“The Fourteenth Amendment’s Equal Protection Clause itself draws no distinction between citizens born or naturalized in the United States. In the eyes of the Constitution, they are one and the same,” the lawsuit says. “Naturalized citizens are American citizens in every sense of the term, and they must be treated as such.”
The lawsuit is filed against Secretary of State Delbert Hosemann, who is the state’s chief elections officer. Hosemann declined to comment on the lawsuit Monday, spokeswoman Anna Moak said.
The suit says the Mississippi law “discriminates against naturalized citizens who might not have ready access to their naturalization certificates,” particularly those whose certificates have been lost or stolen and who cannot afford a $555 filing fee for replacement copies.
This is the second Jim Crow-era Mississippi election requirement to be challenged in federal court in recent months. African American plaintiffs sued the state in May over a part of Mississippi’s 1890 constitution that requires a candidate for governor or other statewide office to win a majority of the popular vote and to be the top vote-getter in a majority of the 122 state House districts. If no candidate clears both hurdles, the race is decided in the state House — a provision inserted to maintain white control over the state’s top offices.

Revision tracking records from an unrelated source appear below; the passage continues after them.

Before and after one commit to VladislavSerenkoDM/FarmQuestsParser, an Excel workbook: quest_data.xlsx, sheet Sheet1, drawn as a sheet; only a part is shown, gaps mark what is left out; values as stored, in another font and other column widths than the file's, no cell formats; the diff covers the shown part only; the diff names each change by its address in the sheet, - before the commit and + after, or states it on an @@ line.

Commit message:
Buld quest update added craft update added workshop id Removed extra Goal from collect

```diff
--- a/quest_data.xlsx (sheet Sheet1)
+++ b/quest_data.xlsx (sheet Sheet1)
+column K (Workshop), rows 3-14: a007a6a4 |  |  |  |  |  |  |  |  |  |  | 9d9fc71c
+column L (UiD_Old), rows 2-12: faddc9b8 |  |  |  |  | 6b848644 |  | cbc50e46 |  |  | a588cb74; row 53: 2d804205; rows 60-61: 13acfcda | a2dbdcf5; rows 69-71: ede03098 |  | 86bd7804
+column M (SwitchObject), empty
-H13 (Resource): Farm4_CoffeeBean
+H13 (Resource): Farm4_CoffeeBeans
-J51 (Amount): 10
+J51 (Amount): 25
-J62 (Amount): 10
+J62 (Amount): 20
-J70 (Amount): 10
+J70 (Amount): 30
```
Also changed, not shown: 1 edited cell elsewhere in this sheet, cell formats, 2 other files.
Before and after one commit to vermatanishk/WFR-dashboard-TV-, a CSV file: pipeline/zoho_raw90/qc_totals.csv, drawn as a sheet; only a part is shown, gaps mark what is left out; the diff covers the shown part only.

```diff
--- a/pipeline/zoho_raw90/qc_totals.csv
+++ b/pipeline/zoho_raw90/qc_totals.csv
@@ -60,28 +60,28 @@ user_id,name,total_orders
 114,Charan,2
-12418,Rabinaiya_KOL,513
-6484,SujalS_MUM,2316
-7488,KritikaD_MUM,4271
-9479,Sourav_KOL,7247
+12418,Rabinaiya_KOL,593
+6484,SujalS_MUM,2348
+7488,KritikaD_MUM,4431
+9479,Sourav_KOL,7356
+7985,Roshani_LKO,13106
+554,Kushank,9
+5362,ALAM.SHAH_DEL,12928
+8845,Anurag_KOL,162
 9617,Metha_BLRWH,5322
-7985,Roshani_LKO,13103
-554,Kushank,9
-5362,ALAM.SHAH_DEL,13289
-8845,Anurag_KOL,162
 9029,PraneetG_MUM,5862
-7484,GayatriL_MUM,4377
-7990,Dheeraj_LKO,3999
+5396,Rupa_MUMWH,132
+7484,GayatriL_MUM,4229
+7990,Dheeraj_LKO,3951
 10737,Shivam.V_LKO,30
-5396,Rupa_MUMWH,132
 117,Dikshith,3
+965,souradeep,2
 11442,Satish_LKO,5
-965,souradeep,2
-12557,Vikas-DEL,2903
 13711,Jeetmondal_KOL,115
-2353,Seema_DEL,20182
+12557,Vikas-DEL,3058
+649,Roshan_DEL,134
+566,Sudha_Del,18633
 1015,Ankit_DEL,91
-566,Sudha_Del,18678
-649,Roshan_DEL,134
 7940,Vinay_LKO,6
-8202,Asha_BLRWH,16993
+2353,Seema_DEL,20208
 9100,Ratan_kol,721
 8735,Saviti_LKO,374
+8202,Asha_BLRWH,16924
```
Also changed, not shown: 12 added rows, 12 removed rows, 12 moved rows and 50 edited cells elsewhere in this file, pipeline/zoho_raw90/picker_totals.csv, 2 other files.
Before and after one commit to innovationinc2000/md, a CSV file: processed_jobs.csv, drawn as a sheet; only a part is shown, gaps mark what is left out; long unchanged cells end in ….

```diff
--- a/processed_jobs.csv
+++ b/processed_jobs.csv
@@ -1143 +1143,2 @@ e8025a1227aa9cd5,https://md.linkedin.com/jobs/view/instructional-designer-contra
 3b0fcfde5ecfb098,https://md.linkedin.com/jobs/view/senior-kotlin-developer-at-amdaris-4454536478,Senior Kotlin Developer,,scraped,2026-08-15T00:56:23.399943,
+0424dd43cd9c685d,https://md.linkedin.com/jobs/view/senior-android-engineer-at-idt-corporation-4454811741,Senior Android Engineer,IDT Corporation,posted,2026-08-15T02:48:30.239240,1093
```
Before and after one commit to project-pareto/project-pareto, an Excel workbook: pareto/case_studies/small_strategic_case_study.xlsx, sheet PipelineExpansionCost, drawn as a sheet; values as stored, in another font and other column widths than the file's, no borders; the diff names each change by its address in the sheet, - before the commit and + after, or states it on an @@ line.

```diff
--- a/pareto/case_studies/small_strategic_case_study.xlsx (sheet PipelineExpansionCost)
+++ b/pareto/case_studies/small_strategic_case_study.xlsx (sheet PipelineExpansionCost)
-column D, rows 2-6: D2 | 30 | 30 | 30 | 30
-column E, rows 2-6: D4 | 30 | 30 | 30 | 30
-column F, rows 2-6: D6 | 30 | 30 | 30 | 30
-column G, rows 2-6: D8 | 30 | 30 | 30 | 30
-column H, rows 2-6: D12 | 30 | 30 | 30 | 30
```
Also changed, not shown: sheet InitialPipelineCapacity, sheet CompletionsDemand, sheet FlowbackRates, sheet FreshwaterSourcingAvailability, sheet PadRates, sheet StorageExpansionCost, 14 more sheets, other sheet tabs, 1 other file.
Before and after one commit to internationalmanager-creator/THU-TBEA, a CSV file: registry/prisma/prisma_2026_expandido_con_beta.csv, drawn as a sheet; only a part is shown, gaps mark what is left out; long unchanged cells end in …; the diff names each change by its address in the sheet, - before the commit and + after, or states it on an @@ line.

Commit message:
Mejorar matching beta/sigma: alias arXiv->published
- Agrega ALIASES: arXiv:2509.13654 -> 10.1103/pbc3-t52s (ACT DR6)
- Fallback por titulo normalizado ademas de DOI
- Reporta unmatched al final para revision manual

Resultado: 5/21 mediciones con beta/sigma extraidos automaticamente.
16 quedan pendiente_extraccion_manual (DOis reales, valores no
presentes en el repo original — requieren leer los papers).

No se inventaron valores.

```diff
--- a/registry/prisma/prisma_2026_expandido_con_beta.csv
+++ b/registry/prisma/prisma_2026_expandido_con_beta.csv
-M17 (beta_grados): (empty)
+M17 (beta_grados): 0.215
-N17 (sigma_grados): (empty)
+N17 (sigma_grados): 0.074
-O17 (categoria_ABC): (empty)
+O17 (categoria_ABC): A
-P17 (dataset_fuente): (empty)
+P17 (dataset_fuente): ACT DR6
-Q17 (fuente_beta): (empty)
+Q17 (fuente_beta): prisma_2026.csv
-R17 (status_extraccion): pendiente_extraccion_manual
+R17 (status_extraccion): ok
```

U.S. District Judge Daniel P. Jordan III ruled days before the Nov. 5 election for governor and other offices that he would not immediately block the multi-part election process, but he wrote that he has “grave concern that at least the Electoral-Vote rule is unconstitutional.”